The Guardium, an unmanned ground vehicle commissioned by the Israeli military, is essentially a robotic soldier, among the first in the world to be operational. It can replace human soldiers in dangerous roles, cutting casualty rates. Like the pilotless drones that have become a mainstay of air forces in Israel, the U.S. and elsewhere, the four-wheeled Guardium is operated from a command room that can be far from the front line. It can be mounted with cameras, night-vision equipment and sensors, as well as more lethal tools like machine guns. Following pre-programmed routes, it can navigate alone through cities — the vehicle knows how to deal with intersections, traffic and road markings. It can patrol borders, its cameras scanning 360 degrees at all times, and alert operators if it spots anything suspicious. The Guardium never mentally wanders or falls asleep, as soldiers have been known to do during mind-numbing guard or patrol missions. And it doesn’t have a family that will miss it when it’s away on reserve duty. The control panel includes two large screens and a joystick. If the operator wants to take control, he can do so from a steering wheel and gas and brake pedals that lends the console the look of a video arcade game. John Pike, director of the Virginia-based military think tank Globalsecurity.org, said there is only one other similar vehicle operational — a South Korean robot used to patrol the demilitarized zone with North Korea. With the details of the Korean vehicle classified, Pike could not say which was more advanced. Robots like this are potentially the future of ground warfare, Pike said.

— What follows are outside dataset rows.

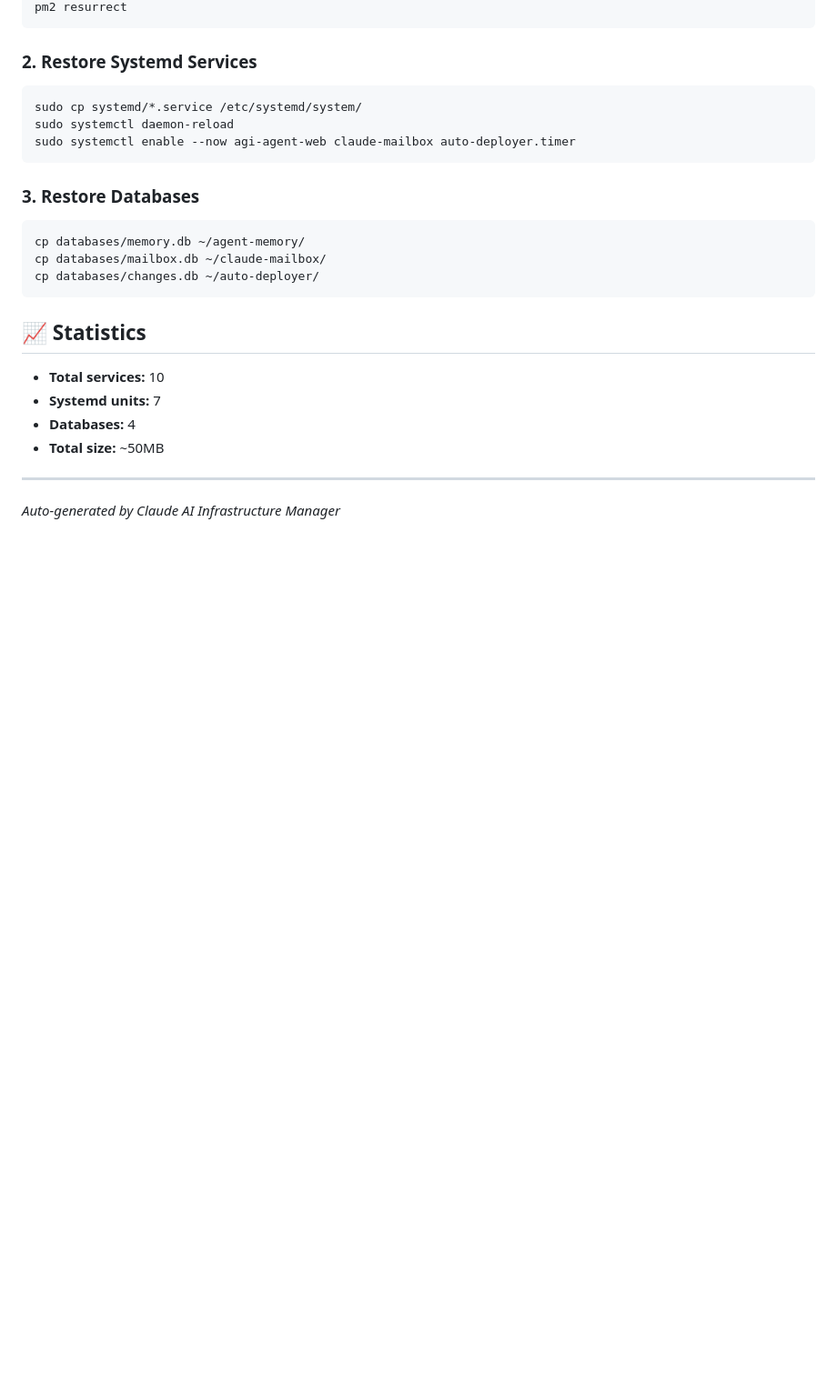
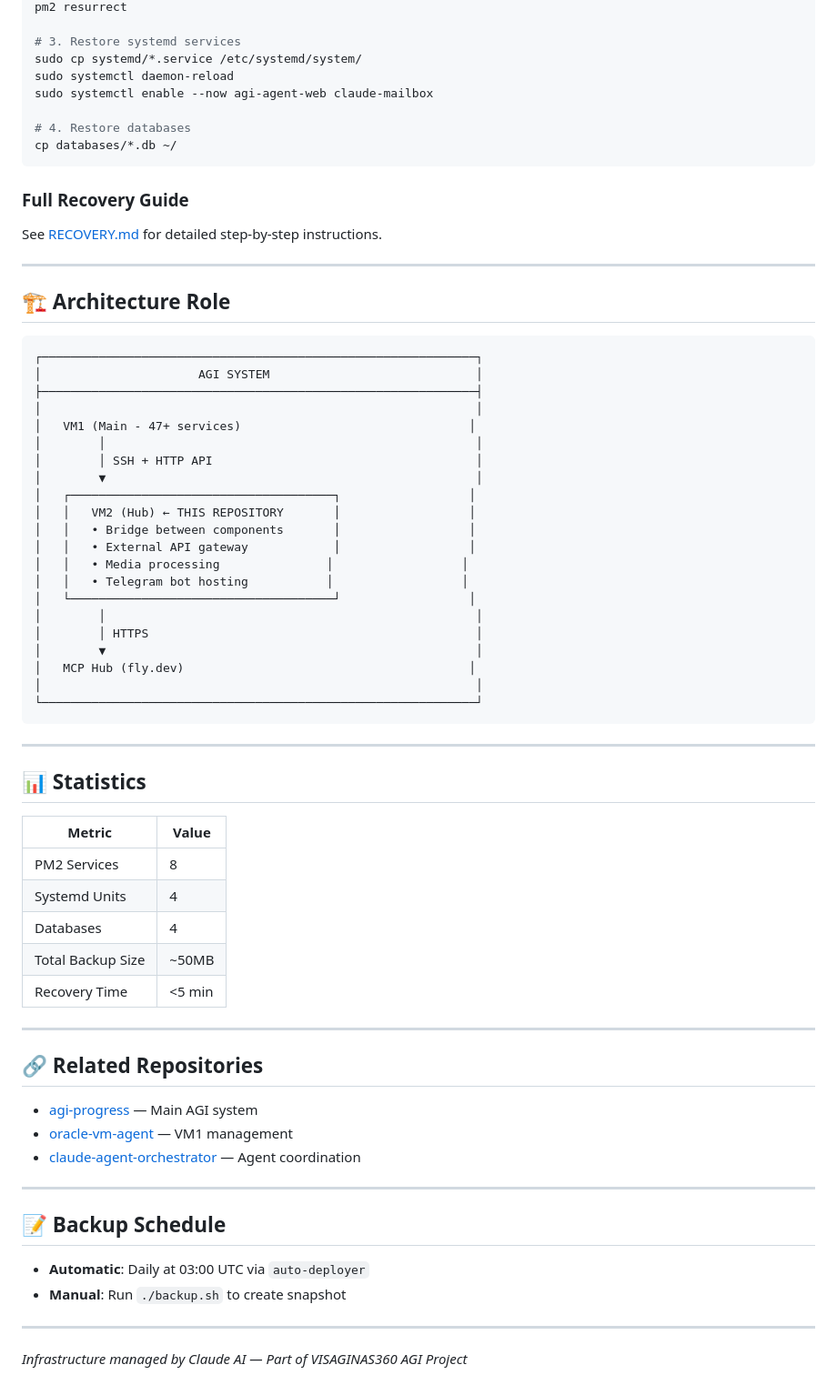
Before and after one commit to tikserziku/vm2-infrastructure, a Markdown page: README.md, the part around one of its changes. Shown at 91% size. GitHub-like rendering; blank space fills up the shorter version.

````diff
--- a/README.md
+++ b/README.md
@@ -71,26 +88,73 @@ vm2-infrastructure/
 pm2 resurrect
+
+# 3. Restore systemd services
+sudo cp systemd/*.service /etc/systemd/system/
+sudo systemctl daemon-reload
+sudo systemctl enable --now agi-agent-web claude-mailbox
+
+# 4. Restore databases
+cp databases/*.db ~/
 ```
 
-### 2. Restore Systemd Services
-```bash
-sudo cp systemd/*.service /etc/systemd/system/
-sudo systemctl daemon-reload
-sudo systemctl enable --now agi-agent-web claude-mailbox auto-deployer.timer
+### Full Recovery Guide
+
+See [RECOVERY.md](RECOVERY.md) for detailed step-by-step instructions.
+
+---
+
+## 🏗️ Architecture Role
+
+```
+┌─────────────────────────────────────────────────────────────┐
+│                      AGI SYSTEM                             │
+├─────────────────────────────────────────────────────────────┤
+│                                                             │
+│   VM1 (Main - 47+ services)                                │
+│        │                                                    │
+│        │ SSH + HTTP API                                     │
+│        ▼                                                    │
+│   ┌─────────────────────────────────────┐                  │
+│   │   VM2 (Hub) ← THIS REPOSITORY       │                  │
+│   │   • Bridge between components       │                  │
+│   │   • External API gateway            │                  │
+│   │   • Media processing               │                  │
+│   │   • Telegram bot hosting           │                  │
+│   └─────────────────────────────────────┘                  │
+│        │                                                    │
+│        │ HTTPS                                              │
+│        ▼                                                    │
+│   MCP Hub (fly.dev)                                        │
+│                                                             │
+└─────────────────────────────────────────────────────────────┘
 ```
 
-### 3. Restore Databases
-```bash
-cp databases/memory.db ~/agent-memory/
-cp databases/mailbox.db ~/claude-mailbox/
-cp databases/changes.db ~/auto-deployer/
-```
+---
 
-## 📈 Statistics
+## 📊 Statistics
 
-- **Total services:** 10
-- **Systemd units:** 7
-- **Databases:** 4
-- **Total size:** ~50MB
+| Metric | Value |
+|--------|-------|
+| PM2 Services | 8 |
+| Systemd Units | 4 |
+| Databases | 4 |
+| Total Backup Size | ~50MB |
+| Recovery Time | <5 min |
 
 ---
-*Auto-generated by Claude AI Infrastructure Manager*
+
+## 🔗 Related Repositories
+
+- [agi-progress](https://github.com/tikserziku/agi-progress) — Main AGI system
+- [oracle-vm-agent](https://github.com/tikserziku/oracle-vm-agent) — VM1 management
+- [claude-agent-orchestrator](https://github.com/tikserziku/claude-agent-orchestrator) — Agent coordination
+
+---
+
+## 📝 Backup Schedule
+
+- **Automatic**: Daily at 03:00 UTC via `auto-deployer`
+- **Manual**: Run `./backup.sh` to create snapshot
+
+---
+
+*Infrastructure managed by Claude AI — Part of VISAGINAS360 AGI Project*
````
Also changed, not shown: other parts of README.md (+51 -34 lines).
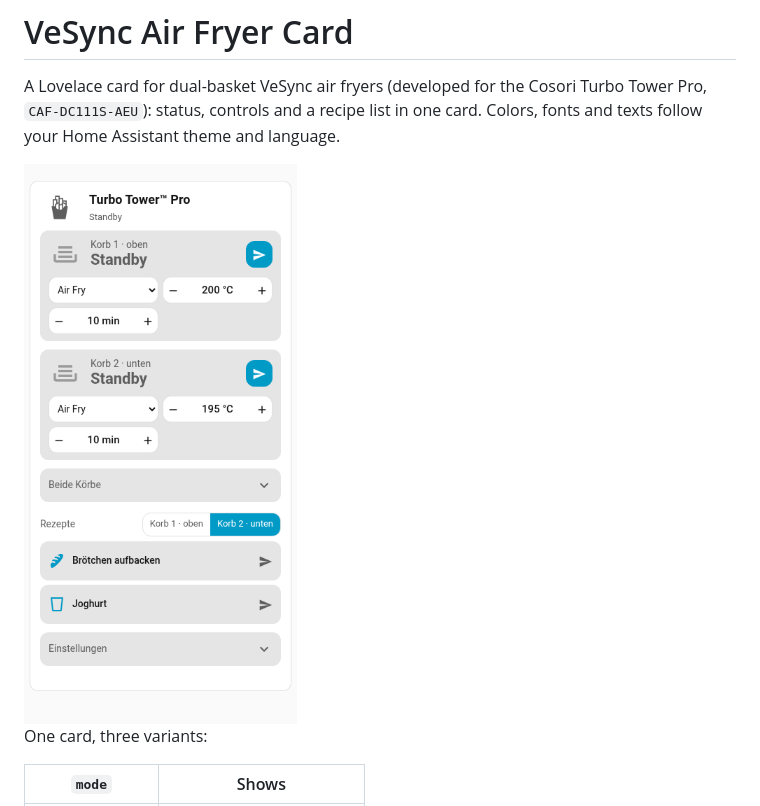
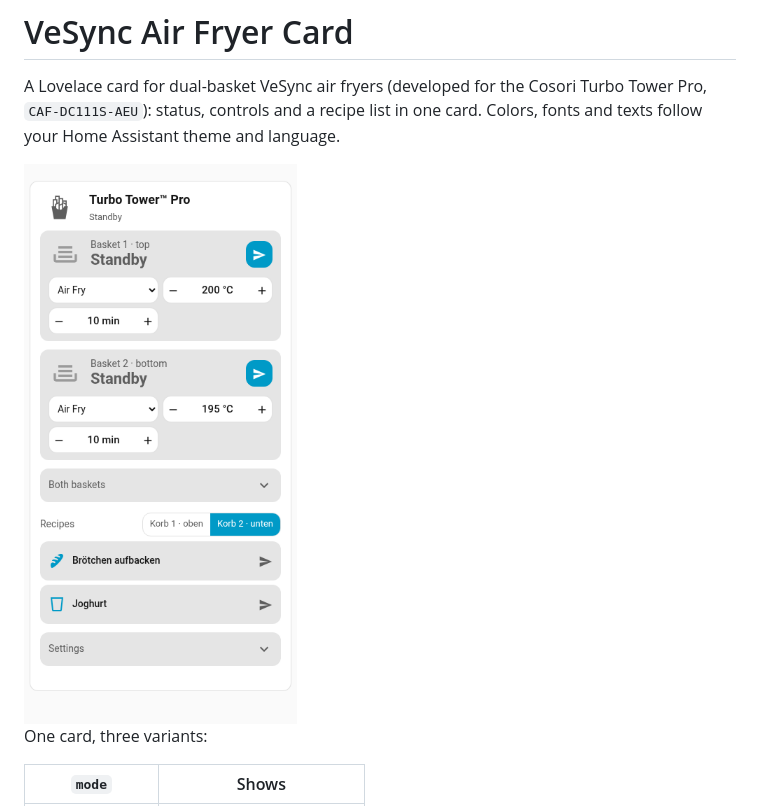
Before and after one commit to KindOfNerdy/vesync-airfryer-card, a Markdown page: README.md, the part around the change. Drawn GitHub-style; pictures changed too: docs/screenshot-en.png (added).

Commit message:
README: englischer Screenshot, deutscher liegt in docs/

```diff
--- a/README.md
+++ b/README.md
@@ -2,7 +2,7 @@
 
 A Lovelace card for dual-basket VeSync air fryers (developed for the Cosori Turbo Tower Pro, `CAF-DC111S-AEU`): status, controls and a recipe list in one card. Colors, fonts and texts follow your Home Assistant theme and language.
 
-<img src="docs/screenshot.png" alt="The card in the default theme without pictures" width="320">
+<img src="docs/screenshot-en.png" alt="The card in the default theme without pictures" width="320">
 
 One card, three variants:
 
```
Also changed, not shown: docs/screenshot-de.png (renamed from docs/screenshot.png).
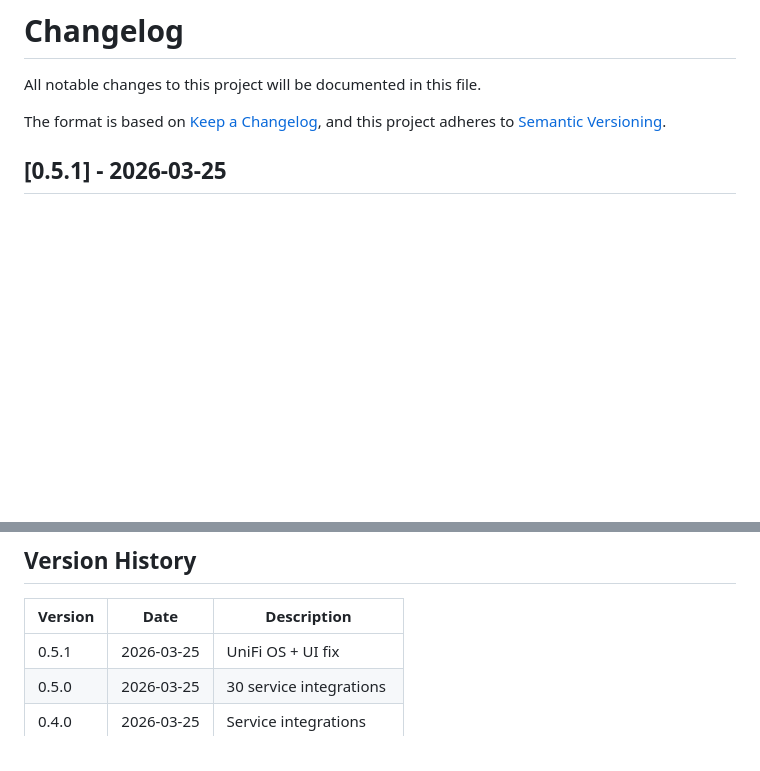
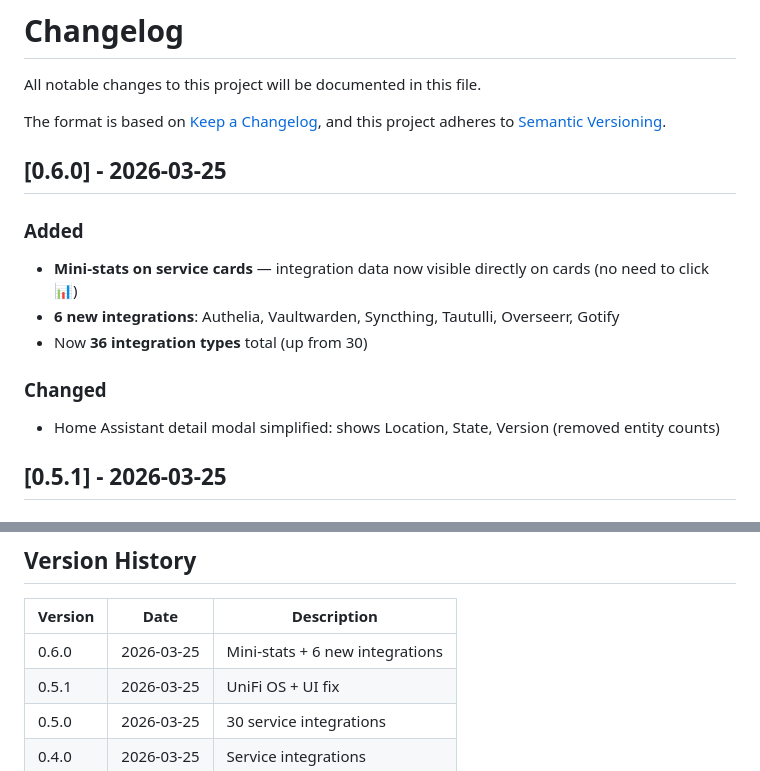
Before and after one commit to Liionboy/homedash, a Markdown page: CHANGELOG.md, 2 parts joined by grey strips. GitHub-like rendering; blank space fills up the shorter version.

Commit message:
docs: update CHANGELOG for v0.6.0

```diff
--- a/CHANGELOG.md
+++ b/CHANGELOG.md
@@ -4,6 +4,16 @@ All notable changes to this project will be documented in this file.
 
 The format is based on [Keep a Changelog](https://keepachangelog.com/en/1.1.0/),
 and this project adheres to [Semantic Versioning](https://semver.org/spec/v2.0.0.html).
+
+## [0.6.0] - 2026-03-25
+
+### Added
+- **Mini-stats on service cards** — integration data now visible directly on cards (no need to click 📊)
+- **6 new integrations**: Authelia, Vaultwarden, Syncthing, Tautulli, Overseerr, Gotify
+- Now **36 integration types** total (up from 30)
+
+### Changed
+- Home Assistant detail modal simplified: shows Location, State, Version (removed entity counts)
 
 ## [0.5.1] - 2026-03-25
 
@@ -111,6 +121,7 @@ and this project adheres to [Semantic Versioning](https://semver.org/spec/v2.0.0
 
 | Version | Date       | Description              |
 |---------|------------|--------------------------|
+| 0.6.0   | 2026-03-25 | Mini-stats + 6 new integrations |
 | 0.5.1   | 2026-03-25 | UniFi OS + UI fix        |
 | 0.5.0   | 2026-03-25 | 30 service integrations  |
 | 0.4.0   | 2026-03-25 | Service integrations     |
```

A robot does what it’s told, and you’ll be able to get them to advance in ways it’s hard to get human soldiers to do. They don’t have fear, and they kill without compunction. A vehicle alone costs approximately $600,000. With the operating system, the price runs to several million dollars, depending on what equipment is installed on the robot.